Underlining that with her thin income she was unable to pay her debt to PPC, the woman explained how she lived in her one-bedroom home for a long period of time: No fridge, no heating, no shower, no light at night.
Video: (in Greek) starts with migrant neighbor…
“We are back in the Middle Ages, I am ashamed to be Greek,” the woman told the camera crew. In outrage are also her neighbors who try to help her whenever and whatever they can. “she has been getting her meals at the soup kitchen of the local church,” a neighbor said expressing her outrage that no state official takes cares of elderly citizens.

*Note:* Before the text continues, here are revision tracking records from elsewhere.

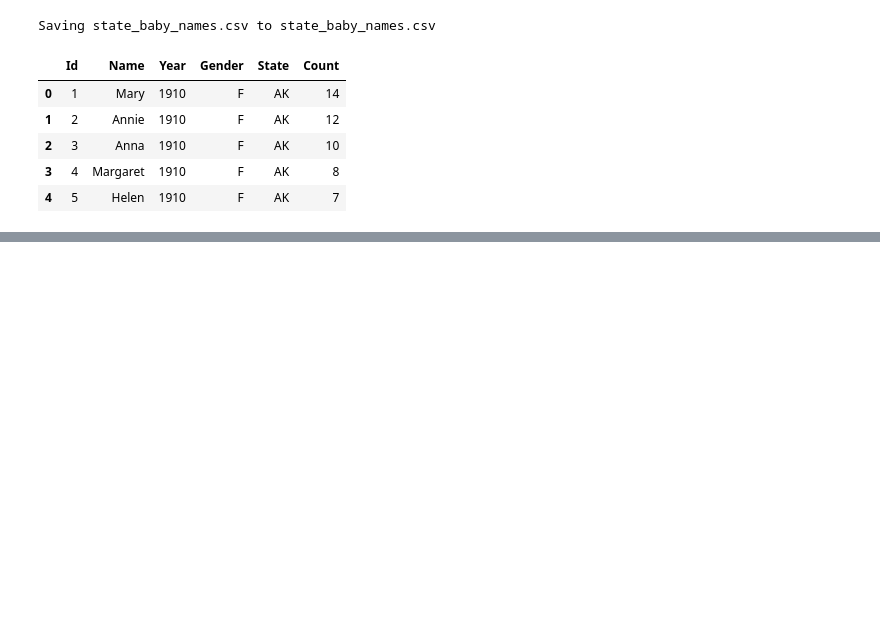
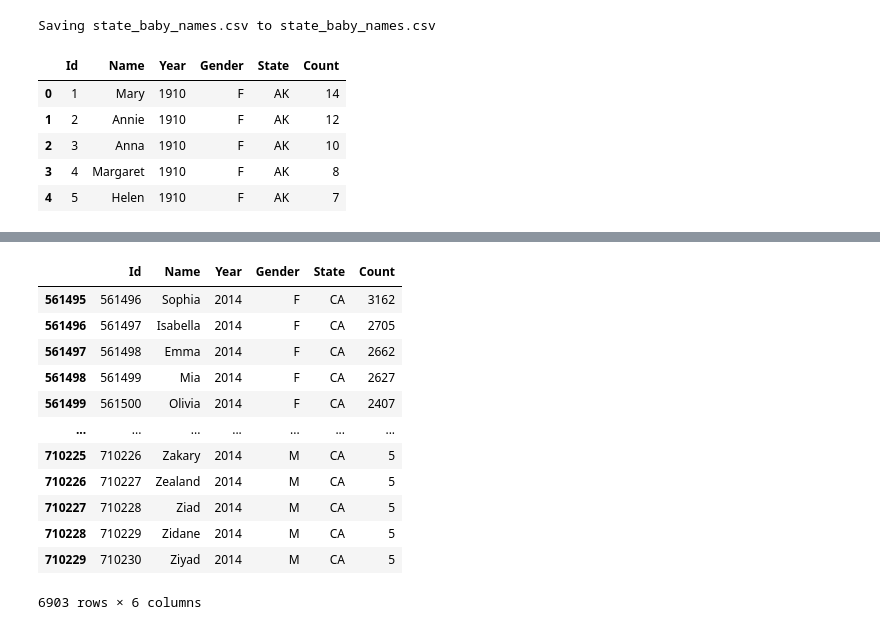
Before and after one commit to saulzmtz/ds, a Jupyter notebook: pythonPractice_stateBabyNames.ipynb, the cells around one changed output, grey strips where cells are left out. Saved outputs shown, nothing was run; the diff lists cells and outputs as text; code cells hidden in the pictures; blank space fills up the shorter version.

```diff
--- a/pythonPractice_stateBabyNames.ipynb
+++ b/pythonPractice_stateBabyNames.ipynb
@@ -23,0 +44,20 @@ state_babies.head()
+# %%
+# Slice out the rows of the states babies 2014 data frame that correspond to the state California
+# use loc method again
+ca_babies_2014 = state_babies_2014.loc[state_babies_2014['State'] == 'CA', :]
+# %%
+ca_babies_2014
+# %% [output]
+|  | Id | Name | Year | Gender | State | Count |
+| 561495 | 561496 | Sophia | 2014 | F | CA | 3162 |
+| 561496 | 561497 | Isabella | 2014 | F | CA | 2705 |
+| 561497 | 561498 | Emma | 2014 | F | CA | 2662 |
+| 561498 | 561499 | Mia | 2014 | F | CA | 2627 |
+| 561499 | 561500 | Olivia | 2014 | F | CA | 2407 |
+| ... | ... | ... | ... | ... | ... | ... |
+| 710225 | 710226 | Zakary | 2014 | M | CA | 5 |
+| 710226 | 710227 | Zealand | 2014 | M | CA | 5 |
+| 710227 | 710228 | Ziad | 2014 | M | CA | 5 |
+| 710228 | 710229 | Zidane | 2014 | M | CA | 5 |
+| 710229 | 710230 | Ziyad | 2014 | M | CA | 5 |
+6903 rows × 6 columns
```
Also changed, not shown: parts of 5 cells of this notebook.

The 80-year old has spent many hours of the cold winter days seeking shelter at the shop of a neighbor, a migrant. “She comes here often, cooks maybe a meal on the camping gas or has with us a cup of tea,” the shop owner said in broken Greek. Every day, desperate people form long queues at the PPC branches trying to make an arrangement and pay their debts. “They come desperate mood and beg,because they can’t pay the 40% of the debt needed for the arrangement,” a PPC employee told magazine lifo.gr. According to CEO of Greek Public Power Company, 30,000 households and shops have electricity supply cut due to debts every month. Electricity bills skyrocketed since last year, when the Finance Ministry added the the several hundred-euro “emergency property tax” to the bills already containing extra fees and other property taxes with the effect that low and impoverished middle-classes cannot pay them anymore. http://www.keeptalkinggreece.com